It’s a familiar story, now as then: celebrated artist has a spouse who doesn’t really give a hoot about the art, meets 18-year-old acolyte who can recite passages from memory and feels the soul behind them, too. The fan with whom he forms a mutual fascination society is Ellen Ternan, played by Felicity Jones, a full-lipped beauty who looks a little like a younger Scarlett Johansson when her mouth is at rest and Rosanna Arquette when it curls up into a smile. Hello, divorce court!

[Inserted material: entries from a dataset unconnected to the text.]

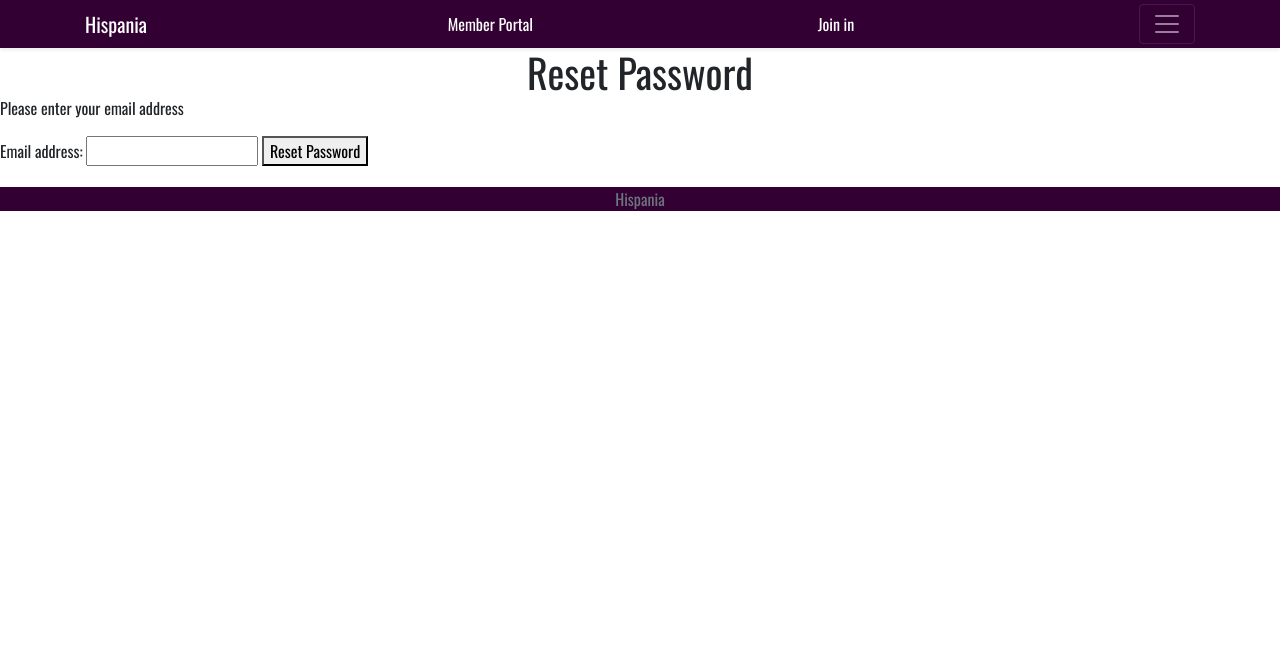
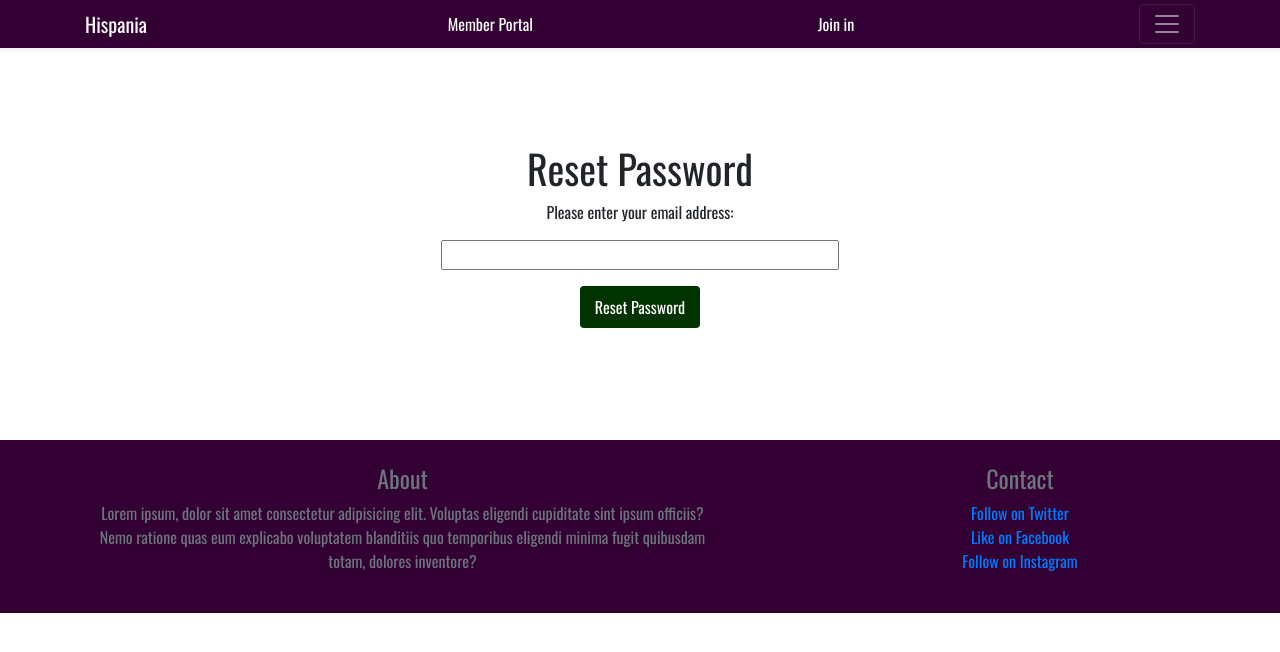
Before and after one commit to JK27/hispania, a Django app: page /accounts/password-reset/ in a window 1280 px wide. Shown: the top 652 px of the page. Run offline with Django 3.2, Linux system fonts and the light colour scheme; some libraries are stand-ins or nearby versions.

Commit message:
Modified footer and dob field on join form

```diff
--- a/accounts/templates/join.html
+++ b/accounts/templates/join.html
@@ -47,8 +47,9 @@
 		<div class="col-md-8 order-md-1">
 			<form method="POST" role="form" id="join-form" class="needs-validation" novalidate="">
 				{% csrf_token %}
-                {{ join_form.media }}
+				{{ join_form.media }}
 				{{ join_form | as_bootstrap }}
+
 				<div class="form-group">
 					<input type="submit" class="btn btn-success" id="join_in_btn" name="join_in" value="Join in">
 			    </div>
--- a/static/css/styles.css
+++ b/static/css/styles.css
@@ -28,17 +28,6 @@ a.bg-dark:hover {
     margin-bottom: 0;
 }
 
-/* ------------------------------------ FOOTER */
-
-footer {
-    bottom: 0;
-    position: inherit;
-    width: 100%;
-}
-
-.footer-text {
-    margin-bottom: 0;
-}
 
 /* ------------------------------------ BUTTONS */
 .btn-success {
@@ -104,6 +93,12 @@ footer {
     color: #660066;
 }
 
+/* ------------------------------------ RESET PASSWORD FORM */
+
+#id_email {
+    width: -webkit-fill-available;
+}
+
 /* ------------------------------------ MEMBERSHIP CARD */
 
 .membership-card {
@@ -115,14 +110,20 @@ footer {
 }
 
 
-/* ------------------------------------ CHECKOUT FORM */
+/* ------------------------------------ JOIN IN FORM */
 
-#div_id_landline {
-    width: 50%
+#div_id_username .help-block {
+    display: none;
 }
 
-#div_id_mobile {
-    width: 50%
+#id_dob_month, #id_dob_day, #id_dob_year {
+    width: 30%;
+    display: inline;
+}
+
+#id_dob_day {
+    margin-left: 1.4rem;
+    margin-right: 1.4rem;
 }
 
 /* ------------------------------------ PAYMENT FORM */
--- a/templates/base.html
+++ b/templates/base.html
@@ -28,38 +28,7 @@
 </head>
 
 <body>
-	<!--------------------------------------------------------------- COLLAPSABLE HEADER -->
 	<header>
-		<div class="bg-dark collapse" id="navbarHeader">
-			<div class="container">
-				<div class="row">
-					<div class="col-sm-8 col-md-7 py-4">
-						<h4 class="header-text">About</h4>
-						<p class="text-muted">
-							Lorem ipsum, dolor sit amet consectetur adipisicing elit. Voluptas eligendi cupiditate
-							sint
-							ipsum officiis? Nemo ratione quas eum explicabo voluptatem blanditiis quo temporibus
-							eligendi minima fugit quibusdam totam, dolores inventore?
-						</p>
-					</div>
-					<div class="col-sm-4 offset-md-1 py-4">
-						<h4 class="header-text">Contact</h4>
-						<ul class="list-unstyled">
-							<li>
-								<a href="#" class="header-text">Follow on Twitter</a>
-							</li>
-							<li>
-								<a href="#" class="header-text">Like on Facebook</a>
-							</li>
-							<li>
-								<a href="#" class="header-text">Follow on Instagram</a>
-							</li>
-						</ul>
-					</div>
-				</div>
-			</div>
-		</div>
-
 		<!----------------------------------------------------------- NAVIGATION MENU -->
 		<nav class="navbar navbar-dark bg-dark shadow-sm sticky-top py-1">
 			<div class="container d-flex flex-column flex-md-row justify-content-between">
@@ -106,8 +75,32 @@
 
 	<!--------------------------------------------------------------- FOOTER -->
 	<footer class="text-muted text-center bg-dark text-white">
-		<div>
-			<p class="footer-text">Hispania</p>
+		<div class="container">
+			<div class="row">
+				<div class="col-sm-8 col-md-7 py-4">
+					<h4 class="header-text">About</h4>
+					<p class="text-muted">
+						Lorem ipsum, dolor sit amet consectetur adipisicing elit. Voluptas eligendi cupiditate
+						sint
+						ipsum officiis? Nemo ratione quas eum explicabo voluptatem blanditiis quo temporibus
+						eligendi minima fugit quibusdam totam, dolores inventore?
+					</p>
+				</div>
+				<div class="col-sm-4 offset-md-1 py-4">
+					<h4 class="header-text">Contact</h4>
+					<ul class="list-unstyled">
+						<li>
+							<a href="#" class="header-text">Follow on Twitter</a>
+						</li>
+						<li>
+							<a href="#" class="header-text">Like on Facebook</a>
+						</li>
+						<li>
+							<a href="#" class="header-text">Follow on Instagram</a>
+						</li>
+					</ul>
+				</div>
+			</div>
 		</div>
 	</footer>
 </body>
--- a/templates/registration/password_reset_form.html
+++ b/templates/registration/password_reset_form.html
@@ -5,23 +5,27 @@
 
 {% block page_title %}Password Reset {% endblock %}
 
-{% block page_heading %}Reset Password{% endblock %}
-
 {% block content %}
 
-<form method="POST">
-    <p>Please enter your email address</p>
+<div class="p-3 p-md-5 text-center">
+	<div class="col-md-5 p-lg-5 m-auto">
+		<h1>Reset Password</h1>
+		<form action="{% url 'password_reset' %}" class="form-reset-password" method="POST" id="password_reset_form">
+			<p>Please enter your email address:</p>
 
-    {% csrf_token %}
+			{% csrf_token %}
 
-    {{ form.email.errors }}
+			{{ form.email.errors }}
 
-    <p>
-        <label for="id_email">Email address:</label>
-        {{ form.email }}
+			<p>
+				{{ form.email }}
 
-        <button>Reset Password</button>
-    </p>
+				<div class="form-group">
+					<input type="submit" class="btn btn-success" id="reset_password_btn" name="reset_password" value="Reset Password">
+		        </div>
+			</p>
+	</div>
+</div>
 
 </form>
 
```
Also changed, not shown: accounts/forms.py (+6 -7 lines), accounts/templates/login.html (+5 -3 lines), templates/registration/password_reset_confirm.html (+13 -8 lines), templates/registration/password_reset_done.html (+11 -8 lines), db.sqlite3.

Or not, since either Victorian propriety or the promise of continued blockbuster book sales demands that Dickens not officially end his marriage, even though he writes a letter to the editor announcing a separation (without bothering to alert his wife or kids till they see it in the newspaper). So Dickens’ intellectual and sensual infatuation with Miss Ternan will end neither in a passionate second marriage nor a tearfully tragic parting, but … an old-fashioned “arrangement.” Which is the kind of thing that doesn’t make for a great third act.
And once the film establishes that these two kept their affair going on that same middle ground for years (13, to be exact, though you’d have to look that up), it’s hard to find that much tragedy in their plight or sense of loss for a great love thwarted. As much as Fiennes initially touches us with the loneliness behind the bonhomie, by the end it’s not clear whether he’s doing the best he can with illicit true love in a button-up period or just getting his rocks off in his declining years.
It’d be easier to invest if Jones seemed slightly worthier of the great man’s passions. Kristin Scott Thomas, as Ellen’s actress mother, is eager to pair her daughter off with Dickens, as a lover and benefactor if husband isn’t possible, because she recognizes Ellen is a great beauty who doesn’t have what it takes for success in the theater. Jones doesn’t lack the acting gene the way her character does, but at least in “The Invisible Woman,” the great soulfulness that attracted Dickens to Ellen is more evident in scripter Abi Morgan’s text than on Jones’ undeniably beguiling face.
Fiennes deserves kudos for his handling of the role of the dismissed wife, Katey, who at first looks like a typical movie shrew, or straw woman for the discarding. No one will exactly be rooting for Mr. and Mrs. Dickens to stay together, but as Katey, Joanna Scanlan is allowed a few terrific moments of real anxiety and torment. In her 10 minutes or so of screen time, she’s a more interesting “invisible woman” than the titular one. [B-]
This is a reprint of our review from the 2013 Telluride Film Festival.